Essentially a standard story about a heist, there are intricate sub-plots depicting:

  • Dakin's sadistic nature
  • Dakin's relationship with Wolfie
  • Wolfie's bisexual relationship with Venetia and Dakin
  • Dakin's irritation at having to work with Frank Fletcher's seemingly weak brother-in-law: Ed Lowis
  • MP Gerald Draycott being blackmailed by Dakin (via Wolfie) to provide a cast-iron alibi
  • Detectives Bob Matthews and Tom Binney pursuing Dakin and Lissner.

In a growing trend for movies of the same era and genre (Get Carter, Clockword Orange, French Connection for example) some of the violence is quite graphic especially during the heist and foreshadows several 1970s cop TV shows such as The Sweeney, Target and Special Branch.

Cast[edit]

Production[edit]

The film was written by an unusual combination of two well-known British comedy television writers, Dick Clement and Ian La Frenais and the American actor Al Lettieri, renowned for his 'tough-guy' image in films such as The Godfather and The Getaway as well as for his real life associations with the New York Gambino Family.

Reception[edit]

According to Melvyn Bragg's 1988 biography Richard Burton: A Life, the film was a terrible flop and helped erode Burton's status as a box office star.

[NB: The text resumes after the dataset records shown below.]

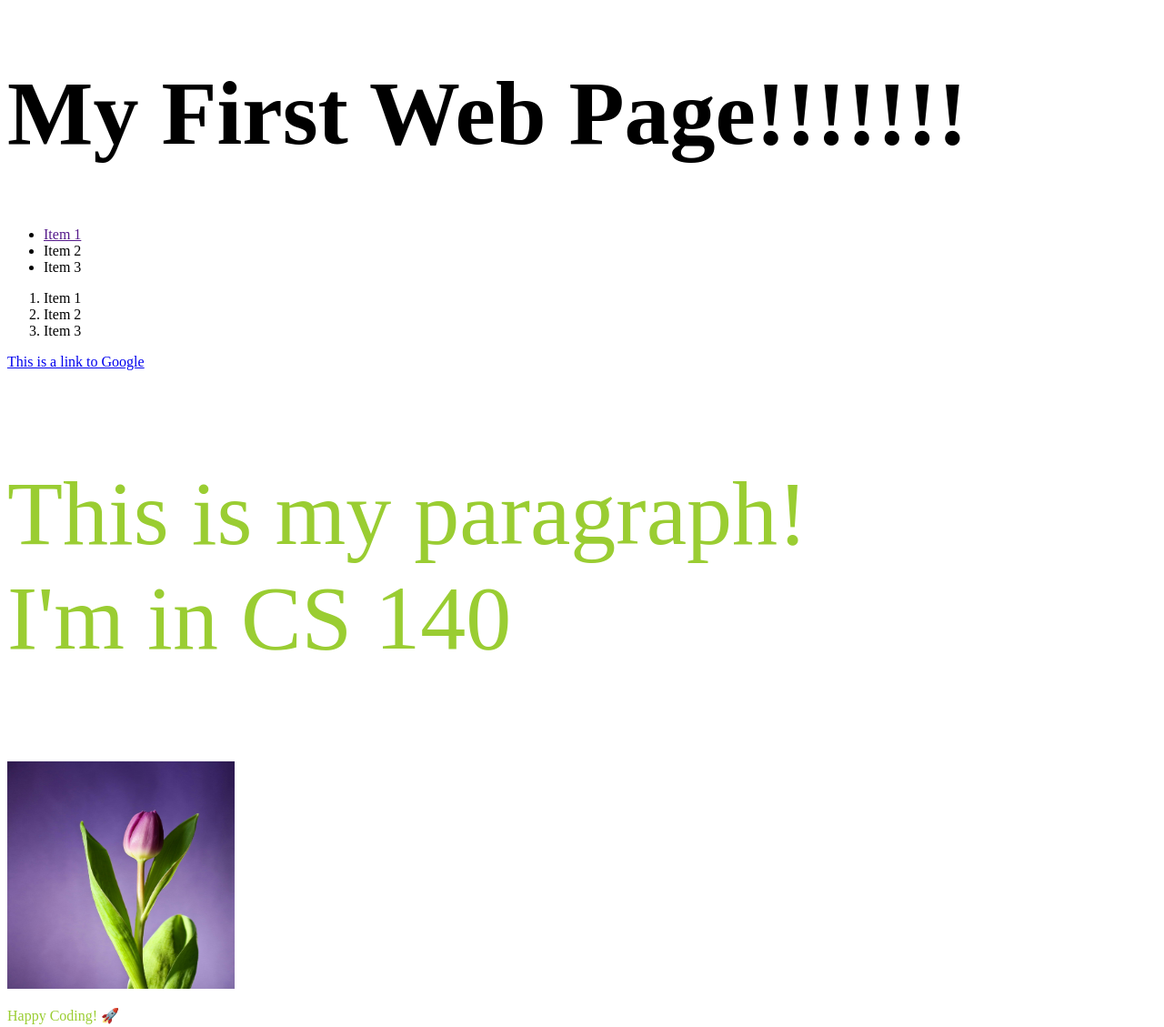
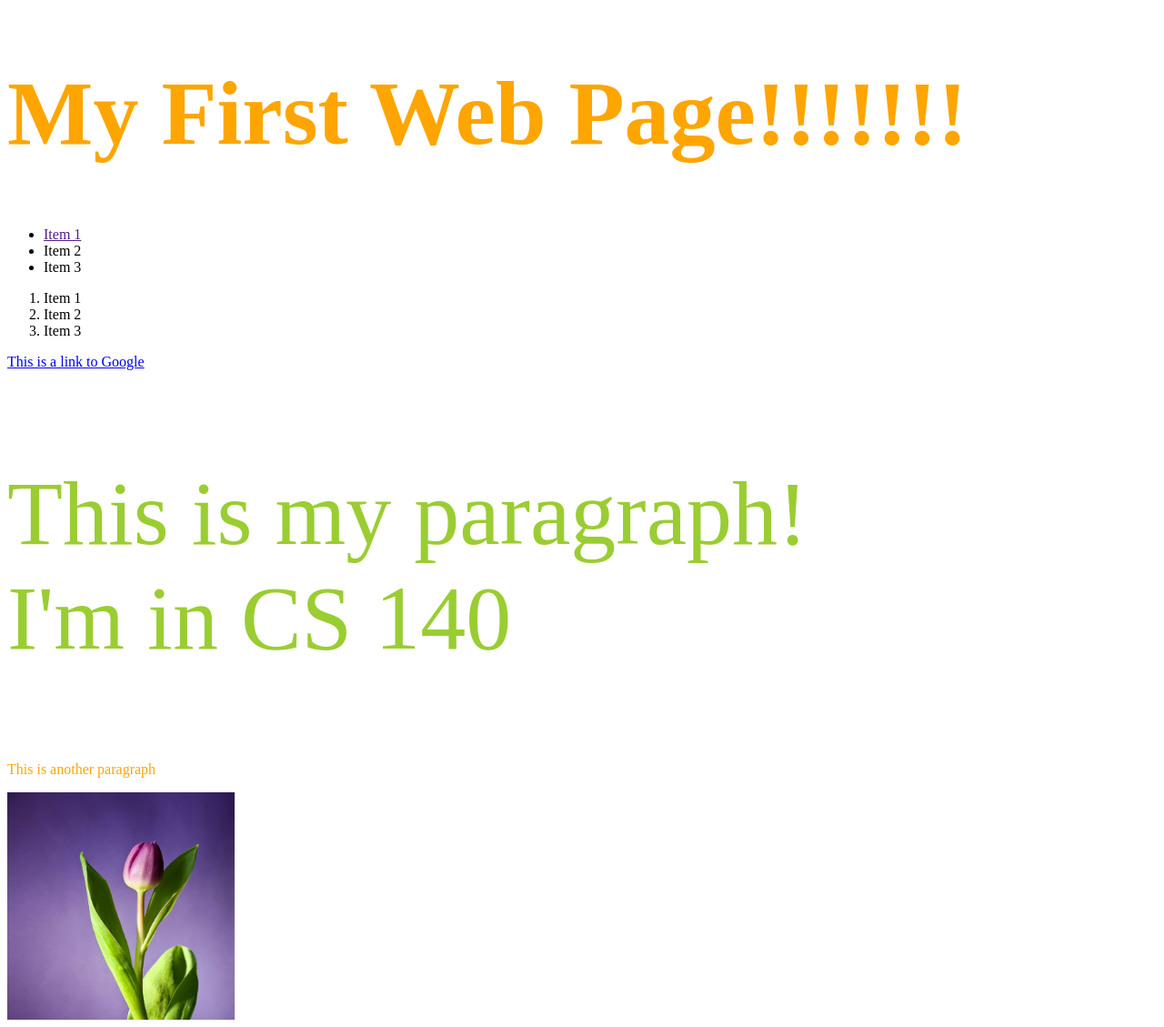
Before and after one commit to MEC-CS140/class-notes-091324, a plain HTML site: page index.html in a window 1280 px wide. Shown: the top 1129 px of the page at 91% size. Drawn offline with Linux system fonts and the light colour scheme.

Commit message:
save this change

```diff
--- a/index.html
+++ b/index.html
@@ -8,7 +8,7 @@
 </head>
 <body>
 
-    <h1 class="headerclass">My First Web Page!!!!!!!</h1>
+    <h1 class="headerclass orange">My First Web Page!!!!!!!</h1>
     <ul>
         <li>
             <a href="">Item 1</a>
@@ -25,6 +25,7 @@
 
     <a target="_blank" href="https://google.com"> This is a link to Google </a>
     <p class="headerclass">This is my paragraph! <br> I'm in CS 140</p>
+    <p class="orange">This is another paragraph</p>
 
     <img height="250" width="250" src="tulip-flower-bloom-pink.jpg">
 
--- a/style.css
+++ b/style.css
@@ -1,6 +1,11 @@
 p {
   color:yellowgreen;
 }
+
+.orange{
+  color:orange;
+}
+
 
 .headerclass{
   font-size: 100px;
```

Two years before Villain, Burton had played a homosexual hairdresser in the comedy Staircase (in which Cathleen Nesbitt also played his mother), which had proved a huge bust at the box office, despite the talents of co-star Rex Harrison and director Stanley Donen. A gay love scene between Burton and co-star Ian McShane was cut from Villain, possibly as it was felt it wouldn't boost ticket sales, as cinema audiences already had not accepted Burton, one of the cinema's most notorious Don Juans, as a homosexual.

Alexander Walker, in his book about the 70s British film industry, National Heroes, says the film was "outstandingly successful at the British box office."[1] British exhibitors voted him the most popular star at the local box office in 1971, although Villain was not listed among the top ten most popular movies.[2]

Coincidentally, Burton was mentioned in James Barlow's 1968 novel, The Burden Of Proof, upon which the film was based. In the book, the prosecutor asks a female witnesses if she "likes the actor Richard Burton".[3]

The film received bad reviews, and Burton—whose acting style was predicated upon the precise use of his mellifluous voice—was particularly savaged for his attempt at a Cockney accent.

The film coined a popular phrase used regularly and adapted accordingly of "Don't be a berk all your life; take a day off!"

Actor memories[edit]

Ian McShane revealed recently in The Daily Mail, that he had mixed feelings about playing Richard Burton's bisexual lover. "After kissing me, he's going to beat the hell out of me and it's that kind of relationship – rather hostile. It was very S&M. It wasn't shown in the film. He said to me, 'I'm very glad you're doing this film.' I said, 'So am I Richard.' He said, 'You know why, don't you?' I said, 'Why?' He said, 'You remind me of Elizabeth.' I guess that made the kissing easier."[4]

Trivia[edit]

In 2009 Empire Magazine named it #2 in a poll of the 20 Greatest Gangster Movies You've Never Seen* (*Probably)

The character of Vic Dakin was inspired by the real life gangster Ronnie Kray, who was jailed several years before production began, in 1967. Like Kray, the character Dakin is a London underworld boss, he is a homosexual, he is obsessed with caring for his mother and has a secret association with a member of Parliament.

References[edit]

  1. ^ Alexander Walker, National Heroes: British Cinema in the Seventies and Eighties, Harrap, 1985 p 28
  2. ^ Peter Waymark. "Richard Burton top draw in British cinemas." Times [London, England] 30 Dec. 1971: 2. The Times Digital Archive. Web. 11 July 2012.
  3. ^ http://www.imdb.com/title/tt0067952/trivia
  4. ^ "Catching Up with Ian McShane | Out Magazine". Out.com. 2010-02-09. Retrieved 2013-07-28. 

External links[edit]